C.S.A. President Jefferson Davis surrounded himself with an interesting and eclectic group of Cabinet officials. His Secretary of State was Robert Augustus Toombs from Georgia.
Toombs was born in 1810 in Washington, Georgia. He attended Franklin College in Athens and graduated from Union College in New York. He studied law at the University of Virginia Law School and was admitted to the bar in Georgia.
Toombs became a legislator in the Georgia House of Representatives and later was elected to the U. S. House of Representatives. He served in the U.S. Congress from 1845 to 1853. From 1853 to 1861 Toombs served in the U. S. Senate. As an active politician, Toombs opposed the annexation of Texas and the Mexican-American War. His Toombs Bill in 1856 proposed a constitutional convention for Kansas but without allowing popular vote to decide the issue.
When the war loomed, it was Toombs who championed the position that Georgia secede. And with secession, Toombs saw himself as the president of the Confederacy. His hopes were dashed when Jefferson Davis was selected instead. Some insisted that Toombs dirking problems might have been the deciding factor in the decision. Instead, Toombs became the Secretary of State of the Confederacy. Toombs was the only Cabinet member to oppose the bombardment of Fort Sumter, insisting that the action “will lose us every friend in the North.” Toombs got disillusioned rather quickly with the Confederate government and resigned to become a brigadier general in the Confederate Army.

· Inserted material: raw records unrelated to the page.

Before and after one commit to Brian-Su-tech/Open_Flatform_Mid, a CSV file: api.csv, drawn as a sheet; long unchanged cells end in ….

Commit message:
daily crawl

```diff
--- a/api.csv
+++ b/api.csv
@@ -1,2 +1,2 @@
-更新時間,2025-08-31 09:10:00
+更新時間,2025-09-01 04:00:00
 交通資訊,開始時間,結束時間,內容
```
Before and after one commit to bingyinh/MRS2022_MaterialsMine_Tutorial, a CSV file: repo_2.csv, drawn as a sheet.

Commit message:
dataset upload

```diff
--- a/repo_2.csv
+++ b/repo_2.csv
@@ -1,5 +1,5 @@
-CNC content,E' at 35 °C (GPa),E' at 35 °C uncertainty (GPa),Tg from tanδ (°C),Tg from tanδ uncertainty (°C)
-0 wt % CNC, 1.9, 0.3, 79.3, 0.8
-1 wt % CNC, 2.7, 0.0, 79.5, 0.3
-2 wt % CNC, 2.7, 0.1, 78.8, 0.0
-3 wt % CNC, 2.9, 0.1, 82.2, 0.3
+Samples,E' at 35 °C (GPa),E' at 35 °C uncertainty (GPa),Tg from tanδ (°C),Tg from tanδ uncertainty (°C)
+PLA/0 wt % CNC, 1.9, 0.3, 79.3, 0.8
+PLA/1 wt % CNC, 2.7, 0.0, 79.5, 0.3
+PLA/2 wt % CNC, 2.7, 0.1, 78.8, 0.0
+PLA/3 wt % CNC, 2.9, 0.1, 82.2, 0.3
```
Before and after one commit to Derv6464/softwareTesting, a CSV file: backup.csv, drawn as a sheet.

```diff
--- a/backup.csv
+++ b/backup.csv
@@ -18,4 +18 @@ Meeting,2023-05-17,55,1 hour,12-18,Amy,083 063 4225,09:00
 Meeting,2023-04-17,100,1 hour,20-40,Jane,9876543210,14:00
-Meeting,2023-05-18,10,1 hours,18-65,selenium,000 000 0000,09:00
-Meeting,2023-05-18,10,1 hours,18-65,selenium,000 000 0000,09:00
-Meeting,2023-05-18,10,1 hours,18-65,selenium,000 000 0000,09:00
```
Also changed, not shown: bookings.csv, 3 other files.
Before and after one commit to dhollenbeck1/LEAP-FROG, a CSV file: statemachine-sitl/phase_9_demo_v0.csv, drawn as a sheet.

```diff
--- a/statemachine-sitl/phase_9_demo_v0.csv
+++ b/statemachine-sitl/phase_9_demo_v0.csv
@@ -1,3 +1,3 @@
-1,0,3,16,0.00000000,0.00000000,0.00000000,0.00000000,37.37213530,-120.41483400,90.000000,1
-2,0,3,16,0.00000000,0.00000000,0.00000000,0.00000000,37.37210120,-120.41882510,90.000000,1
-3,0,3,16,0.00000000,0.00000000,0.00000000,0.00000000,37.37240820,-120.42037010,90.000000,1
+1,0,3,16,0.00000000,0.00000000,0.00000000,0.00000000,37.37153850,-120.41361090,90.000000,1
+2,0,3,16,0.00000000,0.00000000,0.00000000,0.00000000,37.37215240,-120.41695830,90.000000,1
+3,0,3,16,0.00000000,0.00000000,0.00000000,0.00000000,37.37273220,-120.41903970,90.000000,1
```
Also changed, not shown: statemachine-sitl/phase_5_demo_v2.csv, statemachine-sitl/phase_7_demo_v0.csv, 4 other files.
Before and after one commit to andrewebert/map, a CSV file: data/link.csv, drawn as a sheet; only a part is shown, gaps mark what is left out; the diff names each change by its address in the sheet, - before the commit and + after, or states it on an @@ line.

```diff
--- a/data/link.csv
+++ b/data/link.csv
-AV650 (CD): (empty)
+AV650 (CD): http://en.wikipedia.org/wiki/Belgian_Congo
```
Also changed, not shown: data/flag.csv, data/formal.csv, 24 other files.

By war's end, Toombs fled to Cuba and then Paris before returning to his native Georgia. He never received a pardon and therefore was denied the right to vote. He did, however, reinvigorate his lucrative law practice. Toombs died at the age of 75 in 1885. His home in Washington, Georgia is a state historic site open to the public.
If you are interested in the Civil War, please subscribe to my posts by clicking on the “subscribe” button. Subscribing is free. You will receive an e-mail each time I post another article. Or “like” my articles on your Facebook/Twitter account.